Before 9/11, arriving at an airport 30 minutes before a flight was normal. Anyone could go through security without a boarding pass, but not today.
Football stadiums are no longer just entertainment; for law enforcement, they are possible target for anyone wanting to harm the United States.
"Those things are things as a community we have seen as the new norm," said Josh Creamer, deputy director for the Office of Emergency Management in Boone County.
Protecting mid-Missouri is different now than from 12 years ago, before 9/11. The biggest change being new federal guidelines on how independent agencies work together.
"We now have all the people that are essentially commanders of an event based on their disciples together in one unified command post, so there is a sharing of information," said Boone County Fire Protection District Chief Scott Olsen.
"The way that we do evacuations in terrorism is the same that we do it in floods, tornadoes, and bomb threats, so instead of having all these little plans we are going to switch to an all-hazard planning," said Creamer.
A plan in which each agency knows and understands their individual roles.

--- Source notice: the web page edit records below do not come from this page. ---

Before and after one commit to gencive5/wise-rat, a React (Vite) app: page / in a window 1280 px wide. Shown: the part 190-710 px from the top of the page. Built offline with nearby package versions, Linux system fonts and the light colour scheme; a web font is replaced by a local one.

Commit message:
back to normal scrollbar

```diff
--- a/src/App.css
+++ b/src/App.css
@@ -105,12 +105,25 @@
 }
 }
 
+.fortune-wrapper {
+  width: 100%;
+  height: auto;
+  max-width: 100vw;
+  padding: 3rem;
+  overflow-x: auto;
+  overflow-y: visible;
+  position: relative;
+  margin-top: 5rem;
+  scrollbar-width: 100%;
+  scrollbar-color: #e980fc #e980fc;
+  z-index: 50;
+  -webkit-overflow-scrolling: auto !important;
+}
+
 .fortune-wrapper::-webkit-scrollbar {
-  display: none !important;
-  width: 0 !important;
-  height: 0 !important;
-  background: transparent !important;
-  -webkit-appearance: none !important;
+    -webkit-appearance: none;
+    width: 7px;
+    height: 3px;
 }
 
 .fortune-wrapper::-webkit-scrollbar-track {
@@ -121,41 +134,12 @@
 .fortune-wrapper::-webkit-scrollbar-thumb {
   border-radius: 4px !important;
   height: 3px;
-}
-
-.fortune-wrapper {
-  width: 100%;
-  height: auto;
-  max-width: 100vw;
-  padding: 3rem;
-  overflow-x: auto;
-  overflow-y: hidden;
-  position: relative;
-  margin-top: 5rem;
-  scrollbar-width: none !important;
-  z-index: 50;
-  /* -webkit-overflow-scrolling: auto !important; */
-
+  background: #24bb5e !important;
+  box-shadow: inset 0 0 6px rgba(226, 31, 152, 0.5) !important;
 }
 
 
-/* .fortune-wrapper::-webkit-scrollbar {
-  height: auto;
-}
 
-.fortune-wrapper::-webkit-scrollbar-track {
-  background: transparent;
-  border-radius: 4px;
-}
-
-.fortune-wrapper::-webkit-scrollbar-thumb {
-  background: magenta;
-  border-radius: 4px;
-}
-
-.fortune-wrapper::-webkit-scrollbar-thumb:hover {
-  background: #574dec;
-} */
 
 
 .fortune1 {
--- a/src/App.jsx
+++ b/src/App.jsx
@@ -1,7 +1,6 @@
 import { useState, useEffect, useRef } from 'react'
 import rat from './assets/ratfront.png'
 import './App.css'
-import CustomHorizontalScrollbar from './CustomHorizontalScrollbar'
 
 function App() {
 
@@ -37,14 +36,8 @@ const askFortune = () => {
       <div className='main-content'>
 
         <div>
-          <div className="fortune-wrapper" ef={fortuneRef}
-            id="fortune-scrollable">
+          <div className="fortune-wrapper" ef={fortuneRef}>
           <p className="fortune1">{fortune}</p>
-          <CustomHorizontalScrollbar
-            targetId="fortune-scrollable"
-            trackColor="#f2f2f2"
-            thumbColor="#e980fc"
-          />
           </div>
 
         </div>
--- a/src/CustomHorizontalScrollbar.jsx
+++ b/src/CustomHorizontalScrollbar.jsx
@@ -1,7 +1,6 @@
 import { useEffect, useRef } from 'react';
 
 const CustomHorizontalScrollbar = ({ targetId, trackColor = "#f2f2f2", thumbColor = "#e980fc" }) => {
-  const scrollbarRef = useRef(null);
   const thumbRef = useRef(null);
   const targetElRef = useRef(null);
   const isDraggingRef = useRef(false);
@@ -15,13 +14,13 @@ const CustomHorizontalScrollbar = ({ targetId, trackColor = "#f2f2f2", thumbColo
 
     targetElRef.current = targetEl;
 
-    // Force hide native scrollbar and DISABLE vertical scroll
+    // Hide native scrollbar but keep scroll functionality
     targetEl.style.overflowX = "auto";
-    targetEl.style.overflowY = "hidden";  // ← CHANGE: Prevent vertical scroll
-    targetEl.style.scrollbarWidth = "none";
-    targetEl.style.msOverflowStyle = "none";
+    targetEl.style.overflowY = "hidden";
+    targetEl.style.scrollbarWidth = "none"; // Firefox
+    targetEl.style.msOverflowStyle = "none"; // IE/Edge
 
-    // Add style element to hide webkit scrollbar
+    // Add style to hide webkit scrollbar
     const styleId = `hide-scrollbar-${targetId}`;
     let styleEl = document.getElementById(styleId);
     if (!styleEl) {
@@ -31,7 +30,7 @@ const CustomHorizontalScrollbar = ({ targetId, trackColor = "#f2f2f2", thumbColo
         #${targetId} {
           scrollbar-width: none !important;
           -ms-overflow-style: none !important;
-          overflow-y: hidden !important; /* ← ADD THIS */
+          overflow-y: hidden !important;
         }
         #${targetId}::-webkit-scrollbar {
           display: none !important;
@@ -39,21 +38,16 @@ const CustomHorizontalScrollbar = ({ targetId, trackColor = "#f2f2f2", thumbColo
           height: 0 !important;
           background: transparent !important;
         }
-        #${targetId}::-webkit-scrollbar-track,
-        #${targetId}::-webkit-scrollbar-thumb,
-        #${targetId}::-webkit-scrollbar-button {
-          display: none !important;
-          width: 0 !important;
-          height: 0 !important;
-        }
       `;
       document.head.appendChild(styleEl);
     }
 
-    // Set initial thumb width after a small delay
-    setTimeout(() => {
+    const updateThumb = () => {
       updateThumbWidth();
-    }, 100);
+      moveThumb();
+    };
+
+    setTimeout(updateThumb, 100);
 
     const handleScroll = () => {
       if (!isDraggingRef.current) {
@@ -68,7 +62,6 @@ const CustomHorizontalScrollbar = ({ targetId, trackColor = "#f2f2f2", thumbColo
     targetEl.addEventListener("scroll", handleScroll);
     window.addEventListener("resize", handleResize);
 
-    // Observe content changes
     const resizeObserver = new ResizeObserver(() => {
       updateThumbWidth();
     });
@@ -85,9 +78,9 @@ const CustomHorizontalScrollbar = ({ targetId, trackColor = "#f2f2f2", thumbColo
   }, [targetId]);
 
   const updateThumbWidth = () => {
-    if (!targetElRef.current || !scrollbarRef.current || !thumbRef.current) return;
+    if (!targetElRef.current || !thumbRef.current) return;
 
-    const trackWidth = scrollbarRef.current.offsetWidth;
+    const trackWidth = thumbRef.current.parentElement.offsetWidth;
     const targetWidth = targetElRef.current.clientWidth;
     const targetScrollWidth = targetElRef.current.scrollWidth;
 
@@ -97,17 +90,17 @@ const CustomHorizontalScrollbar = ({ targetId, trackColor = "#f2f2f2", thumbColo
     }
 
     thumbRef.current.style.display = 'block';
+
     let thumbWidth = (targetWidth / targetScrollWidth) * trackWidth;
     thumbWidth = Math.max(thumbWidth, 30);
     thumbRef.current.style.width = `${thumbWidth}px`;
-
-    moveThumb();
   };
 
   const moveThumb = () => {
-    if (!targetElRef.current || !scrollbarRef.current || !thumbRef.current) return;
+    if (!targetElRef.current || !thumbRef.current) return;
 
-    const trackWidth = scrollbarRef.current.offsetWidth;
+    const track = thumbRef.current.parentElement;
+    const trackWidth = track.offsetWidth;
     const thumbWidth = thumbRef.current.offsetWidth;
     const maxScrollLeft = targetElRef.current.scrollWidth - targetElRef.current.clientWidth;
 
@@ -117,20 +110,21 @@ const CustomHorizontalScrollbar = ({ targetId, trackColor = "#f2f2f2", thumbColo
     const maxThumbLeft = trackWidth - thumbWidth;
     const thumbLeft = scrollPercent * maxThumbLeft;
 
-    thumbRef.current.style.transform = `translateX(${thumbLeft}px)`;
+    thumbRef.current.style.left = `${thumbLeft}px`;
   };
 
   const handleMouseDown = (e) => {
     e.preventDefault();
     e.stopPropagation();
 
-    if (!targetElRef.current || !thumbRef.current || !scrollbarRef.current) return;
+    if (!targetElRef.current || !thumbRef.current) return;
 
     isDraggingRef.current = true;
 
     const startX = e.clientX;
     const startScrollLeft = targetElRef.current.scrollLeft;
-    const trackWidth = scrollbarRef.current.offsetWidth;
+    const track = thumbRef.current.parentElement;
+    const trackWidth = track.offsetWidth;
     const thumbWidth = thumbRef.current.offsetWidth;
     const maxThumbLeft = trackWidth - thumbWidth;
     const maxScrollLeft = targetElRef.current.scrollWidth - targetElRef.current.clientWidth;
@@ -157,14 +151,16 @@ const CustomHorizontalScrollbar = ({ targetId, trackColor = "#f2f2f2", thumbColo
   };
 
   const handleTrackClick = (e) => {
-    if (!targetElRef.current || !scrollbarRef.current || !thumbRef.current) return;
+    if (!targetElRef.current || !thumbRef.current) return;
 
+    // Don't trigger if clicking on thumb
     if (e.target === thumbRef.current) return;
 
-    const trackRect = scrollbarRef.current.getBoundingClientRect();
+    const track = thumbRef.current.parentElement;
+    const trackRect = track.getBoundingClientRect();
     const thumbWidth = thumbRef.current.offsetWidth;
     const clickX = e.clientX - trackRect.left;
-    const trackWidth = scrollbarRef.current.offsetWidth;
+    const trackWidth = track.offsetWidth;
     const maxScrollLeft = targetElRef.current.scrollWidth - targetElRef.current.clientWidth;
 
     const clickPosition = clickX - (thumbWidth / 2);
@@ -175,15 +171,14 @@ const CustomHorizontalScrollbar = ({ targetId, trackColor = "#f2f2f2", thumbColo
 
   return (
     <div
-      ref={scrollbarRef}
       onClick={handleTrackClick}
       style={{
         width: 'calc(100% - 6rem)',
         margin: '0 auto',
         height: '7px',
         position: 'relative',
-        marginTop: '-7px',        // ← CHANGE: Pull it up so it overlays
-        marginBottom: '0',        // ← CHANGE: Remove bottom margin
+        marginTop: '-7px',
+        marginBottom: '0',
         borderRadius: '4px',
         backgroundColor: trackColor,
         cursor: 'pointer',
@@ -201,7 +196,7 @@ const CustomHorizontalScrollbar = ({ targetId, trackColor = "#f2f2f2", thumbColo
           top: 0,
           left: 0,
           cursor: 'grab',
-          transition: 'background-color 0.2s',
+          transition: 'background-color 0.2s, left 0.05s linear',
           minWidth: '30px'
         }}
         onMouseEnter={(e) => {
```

These responsibilities are the same with any form of disaster.
"Everybody finally figured it out, it doesn't make any difference what the event is, there are certain themes for every disaster," said Olsen.